Education policymakers have long assumed that students who learn more have been taught more effectively. A startling new study conducted by an international consortium of scholars at Peutêtre University in Toronto has thrown this assumption into question. According to project director Pascal Feldspar, students who take a course in a subject—and study it—show more learning gains in the subject than students who do not. While gains varied slightly from one section of a course to the next, the starkest differences were between those who took a course and those who did not, and those who did the work and those who did not.
“It is too early to generalize the findings,” said Feldspar, “but we found, for instance, that students who took French for a year, and did their homework, showed significantly more learning gains in French by the end of the year than students who took no French.” The same applied to geometry, ancient history, piano, and Shakespeare. “We gave fifty students a test on Henry IV, Part 1,” he said, waving a copy of the play at us. “They were asked to identify a series of quotes, explain their meaning, and discuss their relation to the work as a whole. Before anyone had read Henry IV, performance on the test was uniformly poor. Then we split them up into an experimental group and a control group. At the end of the study, the members of the experimental group—the ones who studied the play—performed better than the control group by more than two standard deviations. Put simply, the more you study, the more you learn. Of course it’s more complicated than that, but that’s the idea.”

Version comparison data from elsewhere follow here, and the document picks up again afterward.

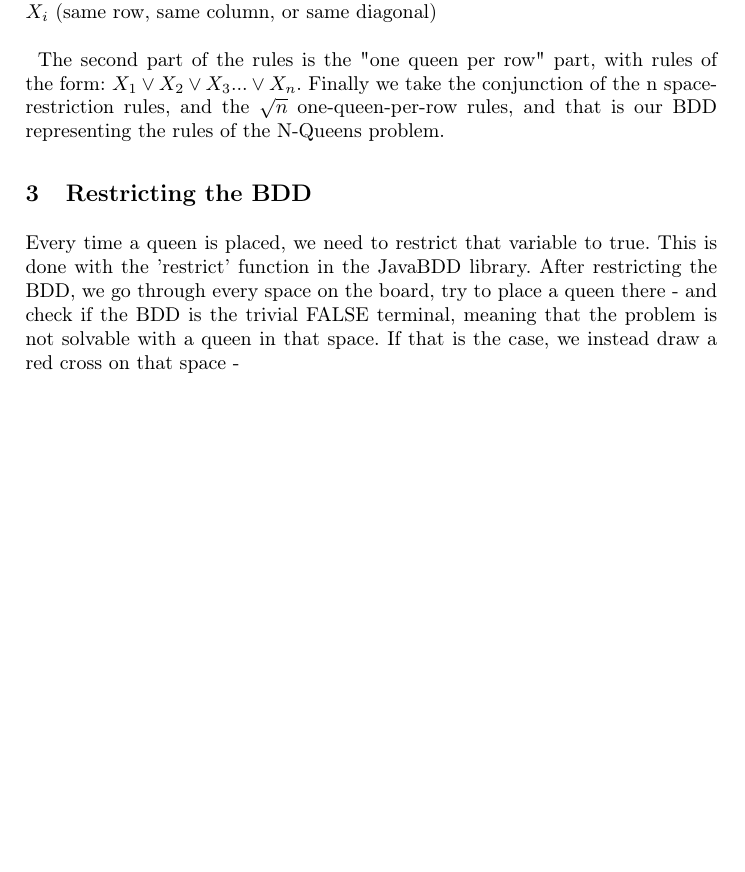
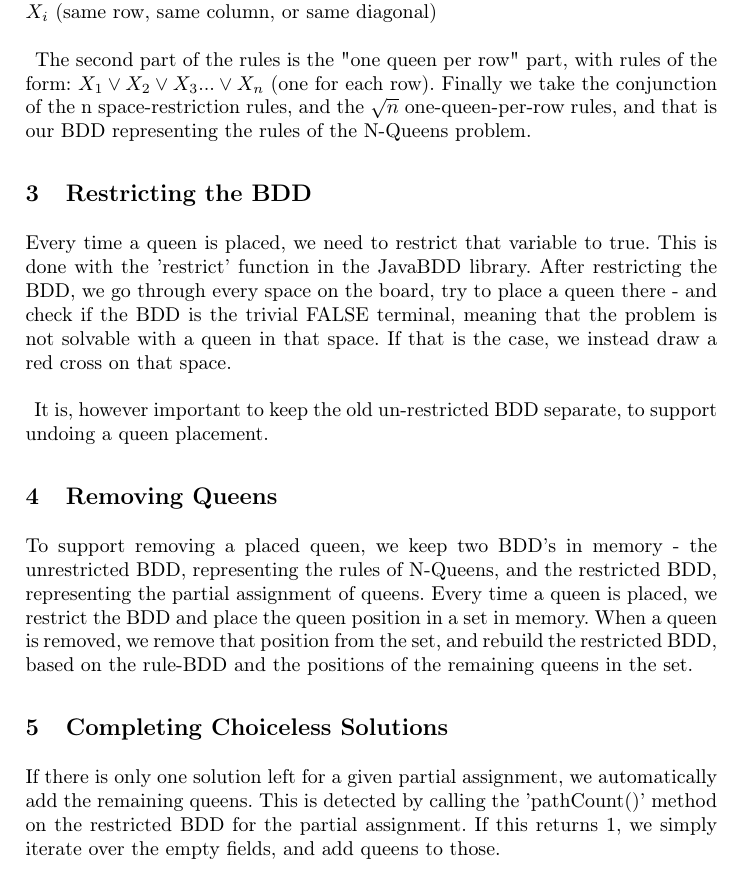
Before and after one commit to MartinFaartoft/n-queens-bdd, a LaTeX paper (report.tex): part of page 2 of 2, cut so that both start at the same text, the shorter picture padded with empty space. Compiled offline with pdfLaTeX.

Commit message:
finishing up report

```diff
--- a/report.tex
+++ b/report.tex
@@ -39,7 +39,13 @@ markfields={a8,a5,a2,b7,b5,b3,c6,c5,c4,d8,d7,d6,d4,d3,d2,d1,e6,e5,e4,f7,f5,f3,g8
 Our rules are split in 2, the first part is done for every space on the board and is of the form: $X_i \Rightarrow \neg X_n \land \neg X_{n-1} ... \land \neg X_1 $, where $X_i$ is the variable we're currently adding rules for, and $X_1...X_n$ are the variables that are mutually exclusive with $X_i$ (same row, same column, or same diagonal)
 \paragraph{}
 The second part of the rules is the "one queen per row" part, with rules of the form:
-$X_1 \lor X_2 \lor X_3 ... \lor X_n$. Finally we take the conjunction of the n space-restriction rules, and the $\sqrt{n}$ one-queen-per-row rules, and that is our BDD representing the rules of the N-Queens problem.
+$X_1 \lor X_2 \lor X_3 ... \lor X_n$ (one for each row). Finally we take the conjunction of the n space-restriction rules, and the $\sqrt{n}$ one-queen-per-row rules, and that is our BDD representing the rules of the N-Queens problem.
 \section{Restricting the BDD}
-Every time a queen is placed, we need to restrict that variable to true. This is done with the 'restrict' function in the JavaBDD library. After restricting the BDD, we go through every space on the board, try to place a queen there - and check if the BDD is the trivial FALSE terminal, meaning that the problem is not solvable with a queen in that space. If that is the case, we instead draw a red cross on that space -
+Every time a queen is placed, we need to restrict that variable to true. This is done with the 'restrict' function in the JavaBDD library. After restricting the BDD, we go through every space on the board, try to place a queen there - and check if the BDD is the trivial FALSE terminal, meaning that the problem is not solvable with a queen in that space. If that is the case, we instead draw a red cross on that space.
+\paragraph{}
+It is, however important to keep the old un-restricted BDD separate, to support undoing a queen placement.
+\section{Removing Queens}
+To support removing a placed queen, we keep two BDD's in memory - the unrestricted BDD, representing the rules of N-Queens, and the restricted BDD, representing the partial assignment of queens. Every time a queen is placed, we restrict the BDD and place the queen position in a set in memory. When a queen is removed, we remove that position from the set, and rebuild the restricted BDD, based on the rule-BDD and the positions of the remaining queens in the set.
+\section{Completing Choiceless Solutions}
+If there is only one solution left for a given partial assignment, we automatically add the remaining queens. This is detected by calling the 'pathCount()' method on the restricted BDD for the partial assignment. If this returns 1, we simply iterate over the empty fields, and add queens to those.
 \end{document}
```
Also changed, not shown: report.pdf, 1 other file.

When asked about indirect exposure to a subject, Feldspar pondered for a moment. “We haven’t conducted any experiments on this yet,” he replied, “but our hypothesis is that indirect exposure to a subject plays a role in learning it as well.” He added that students who took courses but did no work showed negligible progress. “You learn something from just being in the environment,” he said, “but it appears that you learn a great deal more if you study the material, day after day.”
Asked whether the researchers had used standardized tests for their experiment, Feldspar shook his head vigorously. “You see, the American standardized tests don’t contain much subject matter,” he explained. “Their emphasis is on skills. In our study, we used tests that were directly related to what students had learned in the course.” Even then, he said, the tests didn’t show everything. “We know well that the test can’t measure all that was taught, and that the students’ performance isn’t an exact indicator of how much they learned.” All the same, he said, the test results showed differences between students who had studied a subject and students who hadn’t. “There are always some who study and study and still don’t learn,” he said, “but on the whole, so far, it appears that students who study a subject have a certain learning edge in that subject.”
Other scholars were quick to dismiss the findings. “The Peutêtre findings rest on the long-disproven axiom that you can only learn subject matter through a transmission model,” said Lorraine Caulk, professor of educational neurobehavior at Instructors College in Iowa City. “In fact, research has shown that when we empower children as self-initiating scholars, they start to exhibit strategic thought behaviors without the hierarchical modeling of traditional task performance.”
“I’m not sure what that means,” retorted Feldspar. “If Dr. Caulk would care to clarify her statement, I’d be happy to try to respond to it.” Dr. Caulk replied that she was using standard research terminology and that Dr. Feldspar should acquaint himself with the literature.
At this time it is unclear whether the findings at Peutêtre will have any impact on the classroom. “I like the gist of it—that we should teach actual subject matter,” said Nellie Nekogda, principal of the High School for Innovative Thinking in New York City. “The problem is, we have no money for books, and we have to bring up our test scores in ELA. I’d love to do it, though, if we could get the resources and the support.” She leaned back in her chair. “My reformation, glittering o’er my fault,” she mused, quoting from Henry IV, Part 1. “It has been years since I thought about that play. How great it would be to teach it here. Some day,” she said, “some day.”